A stream of witnesses brought a common-sense approach to marijuana policy to a hearing on Beacon Hill this week. The current law making possession of small amounts of marijuana a criminal offense wastes money -- $24 million a year, according to a Boston University study -- and hurts people, especially young people, they testified. And after 35 years of the war on drugs, it's hard to argue that the current policy is preventing people from using marijuana.
The bill before the Joint Mental Health and Substance Abuse Committee would impose a $250 civil fine for possession of less than an ounce of marijuana, freeing offenders of the criminal record that can close off access to jobs and student aid.
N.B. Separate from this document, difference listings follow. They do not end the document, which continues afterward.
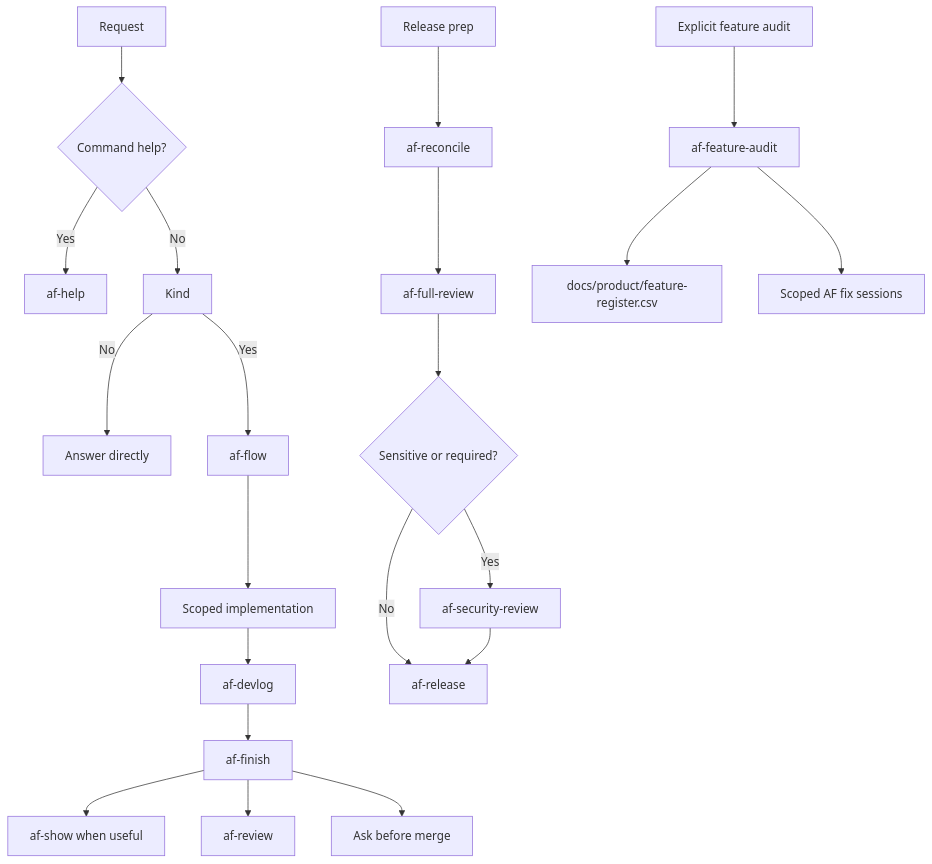
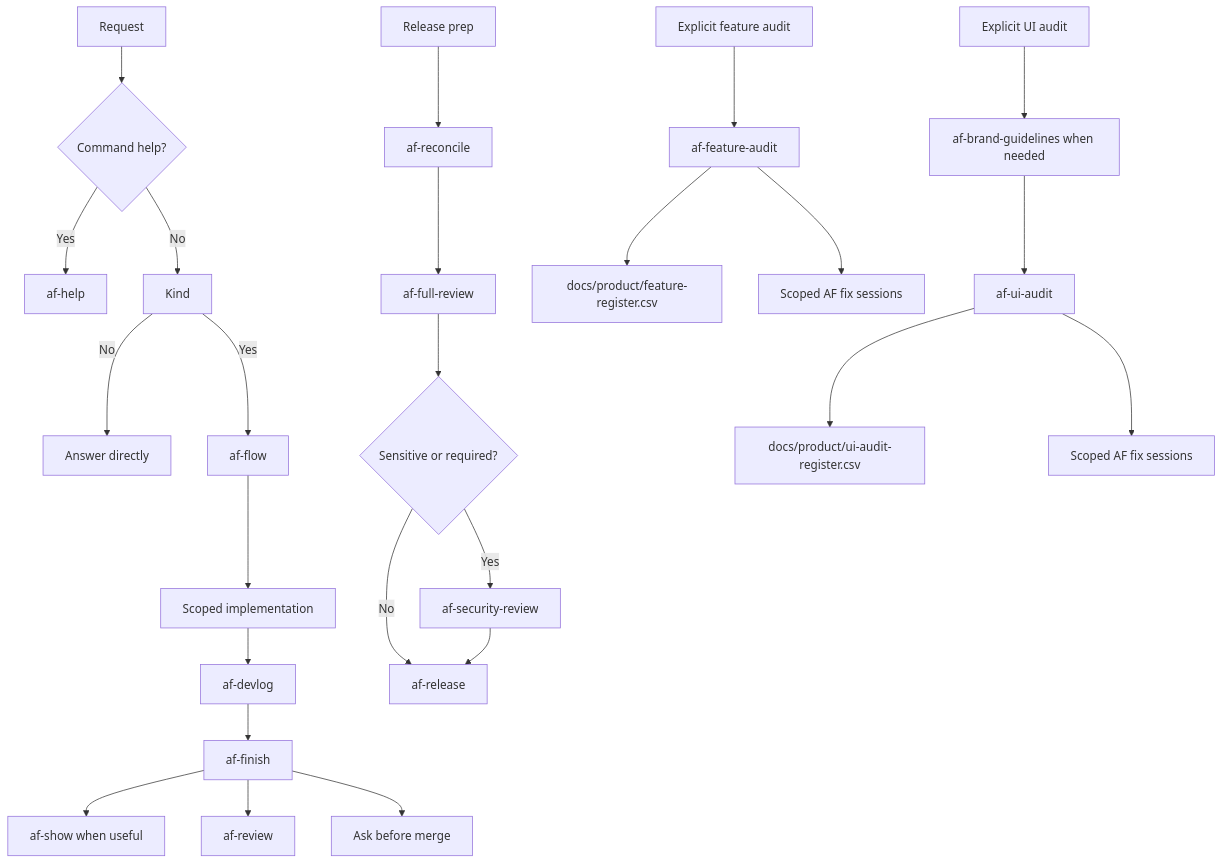
Before and after one commit to miketaheny/codex-setup: the second of 4 diagrams in docs/ARCHITECTURE.md, drawn with Mermaid. The commit also changed 21 other files, not shown here.

````diff
--- a/docs/ARCHITECTURE.md
+++ b/docs/ARCHITECTURE.md
@@ -46,25 +46,30 @@
 ```mermaid
 flowchart TD
     Request --> Help{"Command help?"}
     Help -->|Yes| AFHelp["af-help"]
     Help -->|No| Kind
     Kind -->|No| Answer["Answer directly"]
     Kind -->|Yes| Flow["af-flow"]
     Flow --> Work["Scoped implementation"]
     Work --> Devlog["af-devlog"]
     Devlog --> Finish["af-finish"]
     Finish --> Show["af-show when useful"]
     Finish --> Review["af-review"]
     Finish --> Ask["Ask before merge"]
 
     ReleaseStart["Release prep"] --> Reconcile["af-reconcile"]
     Reconcile --> Full["af-full-review"]
     Full --> Security{"Sensitive or required?"}
     Security -->|Yes| Sec["af-security-review"]
     Security -->|No| Release["af-release"]
     Sec --> Release
 
     AuditStart["Explicit feature audit"] --> Audit["af-feature-audit"]
     Audit --> Register["docs/product/feature-register.csv"]
     Audit --> AuditFix["Scoped AF fix sessions"]
+
+    UIStart["Explicit UI audit"] --> Brand["af-brand-guidelines when needed"]
+    Brand --> UIAudit["af-ui-audit"]
+    UIAudit --> UIRegister["docs/product/ui-audit-register.csv"]
+    UIAudit --> UIFix["Scoped AF fix sessions"]
 ```
````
Nobody showed up to speak in opposition to the bill, but that doesn't mean there is clear sailing ahead. The state Legislature has been reluctant to vote on anything that might brand members as soft on crime, and a spokeswoman for Gov. Deval Patrick reiterated his campaign pledge to veto any decriminalization measure.
Patrick, who looks more like a conventional politician by the day, showed more common sense in endorsing bringing casinos to Massachusetts. While agreeing that gambling can be addictive, he recognized that, for most people, it isn't. A 10-year study by Harvard Medical School found that 3 to 5 percent of people will develop a gambling problem, which is another way of saying that for 95 to 97 percent of the people, gambling is a harmless entertainment.
Can the same be said for marijuana? Yes, but alcohol is an easier comparison. Marijuana is far less addictive than booze and, strictly speaking, it's not addictive at all. It is less destructive to your liver and other organs than alcohol, nor is it as associated with violence, family break-up or other social ills. There is no known fatal dose of marijuana.
Alcohol prohibition failed because people finally admitted that, while alcohol is a problem for some people, it's a harmless entertainment for most. Marijuana prohibition is more punitive than alcohol prohibition ever was, since the Volstead Act never simple possession of alcohol illegal.
Consistency would argue that whether the vice in question is a hobby or a habit, drinking beer, smoking pot or playing poker is an individual decision, not something that should come with a prison sentence.
Consistency may be more than we can expect from our state Legislature. Rep. Ruth Balser, D-Newton, who has endorsed the marijuana decriminalization bill, is an opponent of legalizing casinos. A similar marijuana bill was approved by Balser's committee last year, but was never brought to the floor of either house for a vote.
In Massachusetts, as in other states, the public is way ahead of the politicians on marijuana reform. Since 2002, voters in 30 House districts approved nonbinding ballot questions endorsing some form of decriminalization, often by wide margins. Activists are now circulating petitions to put an initiative decriminalizing marijuana possession on the statewide ballot in 2008.
Eventually, common sense will bring change to the state and nation's drug policies. The wonder is that it is taking so long.
-- MetroWest Daily News